December natural gas generation totaled 109.6 TWh, or 33.8% of power generation. The monthly total was up 6.9% from the prior month and up 20.4% from the year-ago month.
Low-priced natural gas continues to upend the power market, as more utilities are taking advantage of the cheap fuel and switching away from coal for electricity generation.
While there is limited capacity for coal-to-gas switching, the trend is likely to continue until natural gas prices climb above $2.50/MMBtu, which is the generally acknowledged level at which Powder River Basin coal becomes competitive with natural gas.
On Friday, the front-month NYMEX Henry Hub natural gas futures price settled at $1.791/MMBtu.
December marked the seventh time in 2015 that natural gas-fired generation surpassed coal-fired generation. Prior to 2015, coal had always been dominant to natural gas for power generation.
Coal generation peaked at 37.9% in February 2015, while natural gas generation peaked at 35.4% in August.
For the full year, coal edged out natural gas generation, 33.2% to 32.7%, respectively. In 2014, coal generation accounted for 38.6% of power generation and natural gas 27.5%.
Coal had been as high as 49.6% of US generation in 2005, and natural gas totaled 18.8% of generation the same year.
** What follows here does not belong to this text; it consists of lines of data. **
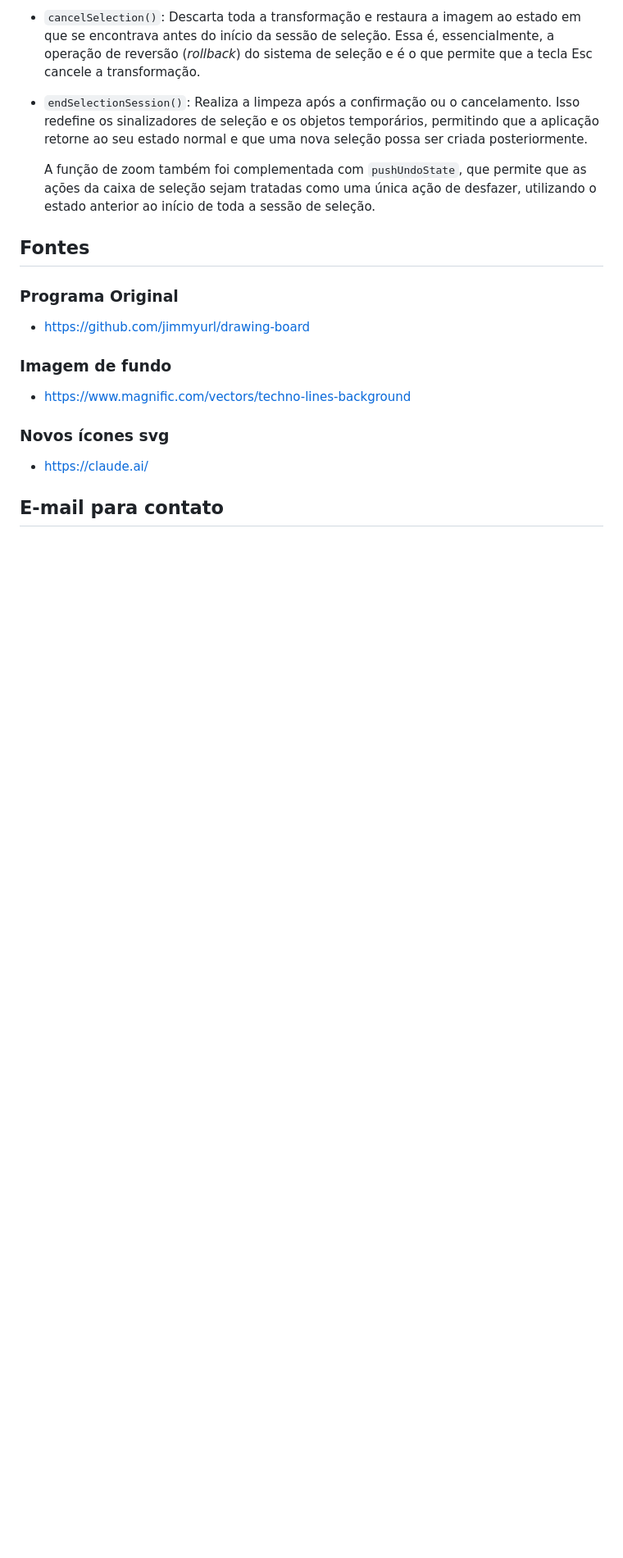
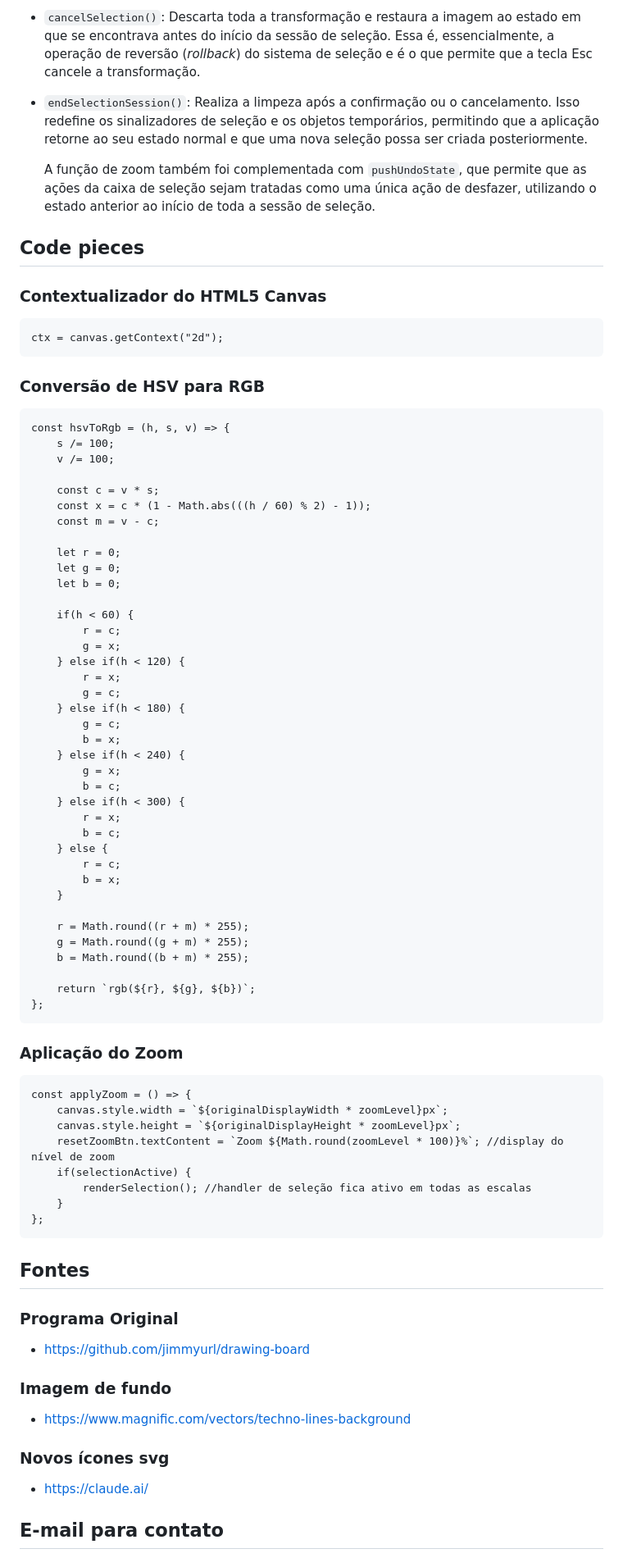
Before and after one commit to elc1090/project1-2026b-MiguelMironSilva, a Markdown page: README.md, the part around the change. Shown at 82% size. GitHub-like rendering; blank space fills up the shorter version.

`````diff
--- a/README.md
+++ b/README.md
@@ -70,6 +70,70 @@ Remake do webapp open-source "drawing-board" (https://github.com/jimmyurl/drawin
 
    A função de zoom também foi complementada com `pushUndoState`, que permite que as ações da caixa de seleção sejam tratadas como uma única ação de desfazer, utilizando o estado anterior ao início de toda a sessão de seleção.
 
+## Code pieces
+
+### Contextualizador do HTML5 Canvas
+
+```
+ctx = canvas.getContext("2d");
+````
+
+### Conversão de HSV para RGB
+
+```
+const hsvToRgb = (h, s, v) => {
+    s /= 100;
+    v /= 100;
+
+    const c = v * s;
+    const x = c * (1 - Math.abs(((h / 60) % 2) - 1));
+    const m = v - c;
+
+    let r = 0;
+    let g = 0;
+    let b = 0;
+
+    if(h < 60) {
+        r = c;
+        g = x;
+    } else if(h < 120) {
+        r = x;
+        g = c;
+    } else if(h < 180) {
+        g = c;
+        b = x;
+    } else if(h < 240) {
+        g = x;
+        b = c;
+    } else if(h < 300) {
+        r = x;
+        b = c;
+    } else {
+        r = c;
+        b = x;
+    }
+
+    r = Math.round((r + m) * 255);
+    g = Math.round((g + m) * 255);
+    b = Math.round((b + m) * 255);
+
+    return `rgb(${r}, ${g}, ${b})`;
+};
+```
+
+### Aplicação do Zoom
+
+```
+const applyZoom = () => {
+    canvas.style.width = `${originalDisplayWidth * zoomLevel}px`;
+    canvas.style.height = `${originalDisplayHeight * zoomLevel}px`;
+    resetZoomBtn.textContent = `Zoom ${Math.round(zoomLevel * 100)}%`; //display do nível de zoom
+    if(selectionActive) {
+        renderSelection(); //handler de seleção fica ativo em todas as escalas
+    }
+};
+```
+
 ## Fontes
 
 ### Programa Original
`````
According to the EIA report, total US power generation came to 4.1 million TWh in 2015, down 0.2% from 2014. US power generation peaked at 4.2 million TWh in 2007.